According to the Better Business Bureau, penny auctions are costing Americans thousands of dollars every day by using deceptive business models that prey on consumer ignorance. Recently, a site called Kudu Bids has gained attention for offering gift cards and electronics for pennies on the dollar; however, there are numerous online reviews complaining about a supposed KuduBids scam. Before you visit this site or one offering similar promises, learn what the BBB is saying about these so-called bargain websites.

A warning to consumers

Recently, the BBB issued a warning letter outlining the potential pitfalls associated with penny auctions. According to the BBB, the organization has received hundreds of complaints, which led it to include websites like KuduBids in its annual top ten list of popular rip-offs.

Carrie A. Hurt, president and CEO of the BBB's Central, Southwest Texas, Coastal and the Permian Basin office says most consumers don't understand the risk associated with these bargain websites. According to her, winning users often end up paying more than an item is worth, thanks to the cumulative cost of placing bids. Additionally, because these sites force users to pay for the right to place bids, failed bidders end up losing money without gaining anything in return.

Are they all the same?

According to the BBB, consumers should be wary of any penny auction site; however, it has awarded some with A ratings, including QuiBids and DealDash. According to the BBB, these companies attained these ratings thanks to relatively low complaint volumes and because they've taken steps to audit their practices to prove they aren't using automated software to make fictitious bids on behalf of the companies.

What about Kudu Bids?

Recently, negative reviews have been popping up all over the Internet complaining about a supposed KuduBids scam in which the company is accused of using automated bots to encourage user failure. Although there's no way to know if these claims are true, the BBB warns that the strategy is frequently utilized by disreputable companies. Currently, has not been rated by the BBB, and consumers would be well-advised to stay away from companies that haven't gained the organization's seal of approval.


Despite giving high ratings to certain penny auctions, the Better Business Bureau clearly states that it does not endorse the business model. That said, it does offer a guide to consumers who are dead set on participating.

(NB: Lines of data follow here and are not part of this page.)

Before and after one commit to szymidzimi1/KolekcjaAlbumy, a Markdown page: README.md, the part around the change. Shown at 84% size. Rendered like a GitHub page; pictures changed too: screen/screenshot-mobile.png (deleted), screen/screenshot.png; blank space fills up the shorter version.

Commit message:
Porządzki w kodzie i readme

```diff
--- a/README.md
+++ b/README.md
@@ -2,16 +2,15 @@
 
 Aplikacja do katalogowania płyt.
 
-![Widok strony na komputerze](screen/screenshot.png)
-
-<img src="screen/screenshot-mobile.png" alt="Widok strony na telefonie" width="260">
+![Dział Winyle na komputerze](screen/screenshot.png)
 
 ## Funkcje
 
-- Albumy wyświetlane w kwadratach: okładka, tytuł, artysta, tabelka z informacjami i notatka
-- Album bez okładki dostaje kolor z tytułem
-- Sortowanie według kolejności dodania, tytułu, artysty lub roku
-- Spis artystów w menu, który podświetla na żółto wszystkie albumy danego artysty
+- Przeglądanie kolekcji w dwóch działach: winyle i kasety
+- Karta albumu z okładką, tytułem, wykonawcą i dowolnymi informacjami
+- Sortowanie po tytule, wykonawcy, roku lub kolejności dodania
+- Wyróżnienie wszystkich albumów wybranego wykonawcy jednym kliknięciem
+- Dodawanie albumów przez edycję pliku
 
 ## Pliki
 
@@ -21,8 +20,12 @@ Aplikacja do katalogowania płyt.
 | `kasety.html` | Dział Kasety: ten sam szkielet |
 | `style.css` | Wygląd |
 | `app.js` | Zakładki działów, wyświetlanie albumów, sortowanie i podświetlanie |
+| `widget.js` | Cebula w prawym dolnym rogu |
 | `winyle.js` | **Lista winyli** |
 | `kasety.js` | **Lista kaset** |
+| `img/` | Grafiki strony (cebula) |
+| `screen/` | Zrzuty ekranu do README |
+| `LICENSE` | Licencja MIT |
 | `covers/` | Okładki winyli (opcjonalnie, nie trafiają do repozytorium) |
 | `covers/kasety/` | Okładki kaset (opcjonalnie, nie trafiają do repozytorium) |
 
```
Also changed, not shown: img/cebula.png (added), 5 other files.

According to the agency, users should always read each site's terms and conditions. It also recommends that bidders start small and set strict spending limits they can stick to. Additionally, the organization encourages consumers to research an item to find out its actual worth. Finally, the BBB warns users to avoid sites that have been accused of using automated bots and encourages bidders to check the organization's Business Review to see if a company has received an inordinate amount of complaints relative to its size and age.